Despite the fact that I myself am quite annoyed to see the juggernauts of inflation, chaos and anarchy crush the poor, I think there are credits that I cannot withdraw from the contemporary government. Prime Minister Imran Khan periodically reminded the international community of its moral obligation to the Afghan people while reiterating Pakistan’s enduring commitment to the Afghans. During his reign, Islamabad tirelessly advocated stability in Afghanistan. The international relations that Pakistan has tried to establish in recent years have certainly yielded favorable results. From the Pakistani Foreign Minister’s visits to four neighboring countries of Afghanistan (Iran, Tajikistan, Kyrgyzstan and Turkmenistan) to the creation of the platform of six neighboring countries at the initiative of Pakistan; from attending Moscow-style meetings to impactful performance on major UN platforms, the current government is earning credit for its intense diplomatic outreach. At present, Pakistan relies on the full support of the OIC Member States and the international community to provide all possible support to the Afghan people at this time of great need.
As always, the silver lining is still available, and the recent disaster is preventable, by all means. Its main driver is monetary assent over the Taliban who have neutralized the financial framework, influencing every part of the economy. Supporting the Afghan banking system would do the trick here. Quite the opposite will only add to the miseries while accumulating more individuals who do not repay their loans. The Taliban simply could not nip it in the bud and the results are appalling. If the plummeting economy is not strengthened, the recent tightening of monetary liquidity could cause the monetary framework to collapse in no time.
At present, Afghans feel abandoned, neglected and undoubtedly pushed back by conditions which are not their fault and to leave them alone would be a historical error. Pakistan, on the other hand, hopes that the continued engagement of the international community with Afghanistan is imperative and that the OIC can lead the way in helping the Afghans to brave these unprecedented dire circumstances.
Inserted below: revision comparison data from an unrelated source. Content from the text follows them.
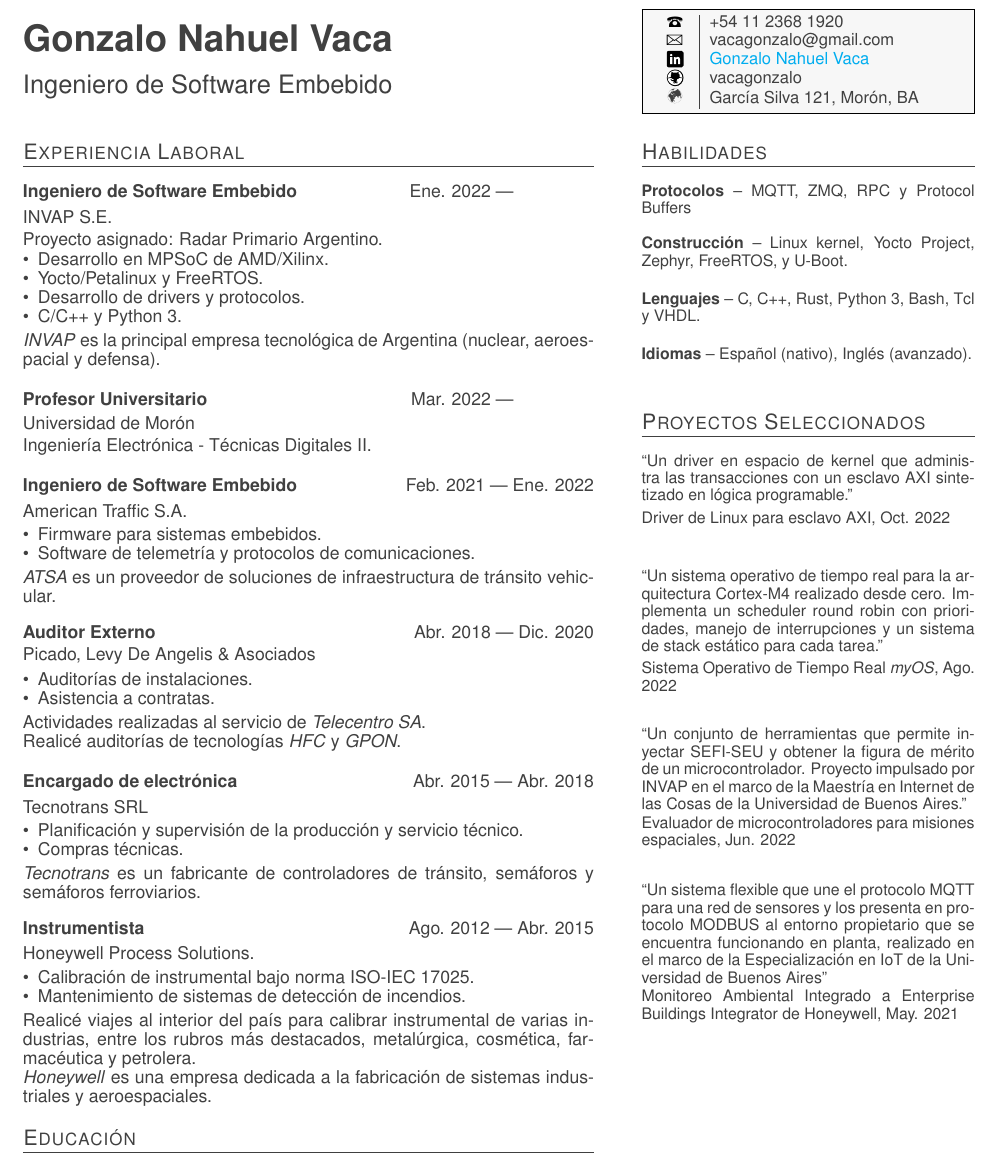
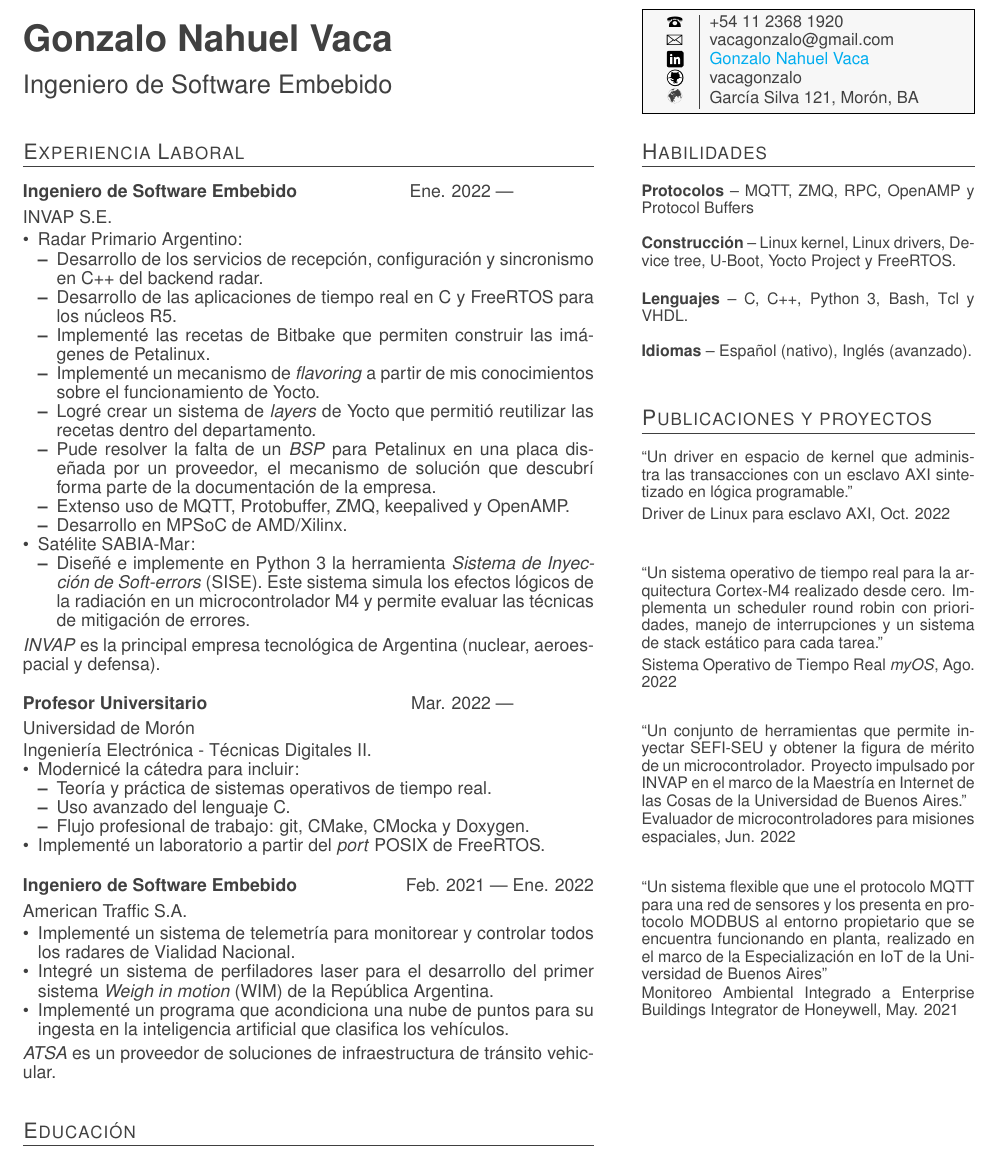
Before and after one commit to vacagonzalo/cv, a LaTeX CV (cv.tex, which reads exp.tex, pub.tex, skills.tex): part of the page, cut so that both start at the same text. Compiled offline with pdfLaTeX.

Commit message:
remove old exp

```diff
--- a/exp.tex
+++ b/exp.tex
@@ -14,12 +14,22 @@
 	%\smallskip
 	\smallbreak
 	%\bigskip
-	Proyecto asignado: Radar Primario Argentino.
 	\begin{itemize}
-	    \item{Desarrollo en MPSoC de AMD/Xilinx.}
-		\item{Yocto/Petalinux y FreeRTOS.}
-		\item{Desarrollo de drivers y protocolos.}
-		\item{C/C++ y Python 3.}
+		\item Radar Primario Argentino:
+		\begin{itemize}
+			\item{Desarrollo de los servicios de recepción, configuración y sincronismo en C++ del backend radar.}
+			\item{Desarrollo de las aplicaciones de tiempo real en C y FreeRTOS para los núcleos R5.}
+			\item{Implementé las recetas de Bitbake que permiten construir las imágenes de Petalinux.}
+			\item{Implementé un mecanismo de \emph{flavoring} a partir de mis conocimientos sobre el funcionamiento de Yocto.}
+			\item{Logré crear un sistema de \emph{layers} de Yocto que permitió reutilizar las recetas dentro del departamento.}
+			\item{Pude resolver la falta de un \emph{BSP} para Petalinux en una placa diseñada por un proveedor, el mecanismo de solución que descubrí forma parte de la documentación de la empresa.}
+			\item{Extenso uso de MQTT, Protobuffer, ZMQ, keepalived y OpenAMP.}
+	    	\item{Desarrollo en MPSoC de AMD/Xilinx.}
+		\end{itemize}
+		\item Satélite SABIA-Mar:
+		\begin{itemize}
+	    	\item{Diseñé e implemente en Python 3 la herramienta \emph{Sistema de Inyección de Soft-errors} (SISE). Este sistema simula los efectos lógicos de la radiación en un microcontrolador M4 y permite evaluar las técnicas de mitigación de errores.}
+		\end{itemize}
 	\end{itemize}
 	\smallbreak
     \emph{INVAP} es la principal empresa tecnológica de Argentina (nuclear, aeroespacial y defensa).
@@ -40,6 +50,15 @@
 	\smallbreak
 	%\bigskip
 	Ingeniería Electrónica - Técnicas Digitales II.
+	\begin{itemize}
+	    \item{Modernicé la cátedra para incluir:}
+		\begin{itemize}
+			\item{Teoría y práctica de sistemas operativos de tiempo real.}
+			\item{Uso avanzado del lenguaje C.}
+			\item{Flujo profesional de trabajo: git, CMake, CMocka y Doxygen.}
+		\end{itemize}
+		\item{Implementé un laboratorio a partir del \emph{port} POSIX de FreeRTOS.}
+	\end{itemize}
 }
 
 \bigskip
@@ -57,76 +76,77 @@
 	\smallbreak
 	%\bigskip
 	\begin{itemize}
-	    \item{Firmware para sistemas embebidos.}
-	    \item{Software de telemetría y protocolos de comunicaciones.}
+	    \item{Implementé un sistema de telemetría para monitorear y controlar todos los radares de Vialidad Nacional.}
+	    \item{Integré un sistema de perfiladores laser para el desarrollo del primer sistema \emph{Weigh in motion} (WIM) de la República Argentina.}
+		\item{Implementé un programa que acondiciona una nube de puntos para su ingesta en la inteligencia artificial que clasifica los vehículos.}
 	\end{itemize}
 	\smallbreak
     \emph{ATSA} es un proveedor de soluciones de infraestructura de tránsito vehicular.
 }
 
 \bigskip
-%Experiencia 4
-\parbox[t][][t]{\linewidth}{
-	\parbox{\linewidth}{
-		\textbf{Auditor Externo}
-			\hfill
-			{Abr. 2018 --- Dic. 2020}
-		}
-	\smallbreak
-	%\smallskip
-	\parbox{\linewidth}{Picado, Levy De Angelis \& Asociados}
-	%\smallskip
-	\smallbreak
-	%\bigskip
-	\begin{itemize}
-	    \item{Auditorías de instalaciones.}
-	    \item{Asistencia a contratas.}
-	\end{itemize}
-	\smallbreak
-	Actividades realizadas al servicio de \emph{Telecentro SA}.
+%%Experiencia 4
+%\parbox[t][][t]{\linewidth}{
+%	\parbox{\linewidth}{
+%		\textbf{Auditor Externo}
+%			\hfill
+%			{Abr. 2018 --- Dic. 2020}
+%		}
+%	\smallbreak
+%	%\smallskip
+%	\parbox{\linewidth}{Picado, Levy De Angelis \& Asociados}
+%	%\smallskip
+%	\smallbreak
+%	%\bigskip
+%	\begin{itemize}
+%	    \item{Auditorías de instalaciones.}
+%	    \item{Asistencia a contratas.}
+%	\end{itemize}
+%	\smallbreak
+%	Actividades realizadas al servicio de \emph{Telecentro SA}.
+%
+%    Realicé auditorías de tecnologías \emph{HFC} y \emph{GPON}.
+%}
 
-    Realicé auditorías de tecnologías \emph{HFC} y \emph{GPON}.
-}
+%%Experiencia 5
+%\bigskip
+%\parbox[t][][t]{\linewidth}{
+%	{\parbox{\linewidth}{
+%		\parbox{\linewidth}{
+%			\textbf{Encargado de electrónica}
+%			\hfill
+%			{Abr. 2015 --- Abr. 2018}
+%		}
+%	}}
+%	\smallbreak
+%	\parbox{\linewidth}{Tecnotrans SRL}
+%	\smallbreak
+%	\begin{itemize}
+%	    \item{Planificación y supervisión de la producción y servicio técnico.}
+%	    \item{Compras técnicas.}
+%	\end{itemize}
+%	\smallbreak
+%	\emph{Tecnotrans} es un fabricante de controladores de tránsito, semáforos y semáforos ferroviarios.
+%}
 
-%Experiencia 5
-\bigskip
-\parbox[t][][t]{\linewidth}{
-	{\parbox{\linewidth}{
-		\parbox{\linewidth}{
-			\textbf{Encargado de electrónica}
-			\hfill
-			{Abr. 2015 --- Abr. 2018}
-		}
-	}}
-	\smallbreak
-	\parbox{\linewidth}{Tecnotrans SRL}
-	\smallbreak
-	\begin{itemize}
-	    \item{Planificación y supervisión de la producción y servicio técnico.}
-	    \item{Compras técnicas.}
-	\end{itemize}
-	\smallbreak
-	\emph{Tecnotrans} es un fabricante de controladores de tránsito, semáforos y semáforos ferroviarios.
-}
-
-%Experiencia 6
-\bigskip
-\parbox[t][][t]{\linewidth}{
-	{\parbox{\linewidth}{
-		\parbox{\linewidth}{
-			\textbf{Instrumentista}
-			\hfill
-			{Ago. 2012 --- Abr. 2015}
-		}
-	}}
-	\smallbreak
-	\parbox{\linewidth}{Honeywell Process Solutions.}
-	\smallbreak
-	\begin{itemize}
-	    \item{Calibración de instrumental bajo norma ISO-IEC 17025.}
-	    \item{Mantenimiento de sistemas de detección de incendios.}
-	\end{itemize}
-	\smallbreak
-	Realicé viajes al interior del país para calibrar instrumental de varias industrias, entre los rubros más destacados, metalúrgica, cosmética, farmacéutica y petrolera.\\
-    \emph{Honeywell} es una empresa dedicada a la fabricación de sistemas industriales y aeroespaciales.
-}
+%%Experiencia 6
+%\bigskip
+%\parbox[t][][t]{\linewidth}{
+%	{\parbox{\linewidth}{
+%		\parbox{\linewidth}{
+%			\textbf{Instrumentista}
+%			\hfill
+%			{Ago. 2012 --- Abr. 2015}
+%		}
+%	}}
+%	\smallbreak
+%	\parbox{\linewidth}{Honeywell Process Solutions.}
+%	\smallbreak
+%	\begin{itemize}
+%	    \item{Calibración de instrumental bajo norma ISO-IEC 17025.}
+%	    \item{Mantenimiento de sistemas de detección de incendios.}
+%	\end{itemize}
+%	\smallbreak
+%	Realicé viajes al interior del país para calibrar instrumental de varias industrias, entre los rubros más destacados, metalúrgica, cosmética, farmacéutica y petrolera.\\
+%    \emph{Honeywell} es una empresa dedicada a la fabricación de sistemas industriales y aeroespaciales.
+%}
--- a/pub.tex
+++ b/pub.tex
@@ -1,4 +1,4 @@
-\section{Proyectos Seleccionados}
+\section{Publicaciones y proyectos}
 
 \newcommand{\pub}[5]{
 	\parbox[t][][t]{\linewidth}{%
--- a/skills.tex
+++ b/skills.tex
@@ -1,15 +1,15 @@
 \section{Habilidades}
 \begin{small}
 	\parbox[t][][t]{\linewidth}{
-		\textbf{Protocolos} -- {MQTT, ZMQ, RPC y Protocol Buffers}
+		\textbf{Protocolos} -- {MQTT, ZMQ, RPC, OpenAMP y Protocol Buffers}
 		\bigbreak
 	}
 	\parbox[t][][t]{\linewidth}{
-		\textbf{Construcción} -- {Linux kernel, Yocto Project, Zephyr, FreeRTOS, y U-Boot.}
+		\textbf{Construcción} -- {Linux kernel, Linux drivers, Device tree, U-Boot, Yocto Project y FreeRTOS.}
 		\bigbreak
 	}
 	\parbox[t][][t]{\linewidth}{
-		\textbf{Lenguajes} -- {C, C++, Rust, Python 3, Bash, Tcl y VHDL.}
+		\textbf{Lenguajes} -- {C, C++, Python 3, Bash, Tcl y VHDL.}
 		\bigbreak
 	}
 	\parbox[t][][t]{\linewidth}{
```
The writer is based in Islamabad. He can be contacted at [email protected], FB / mbilal.16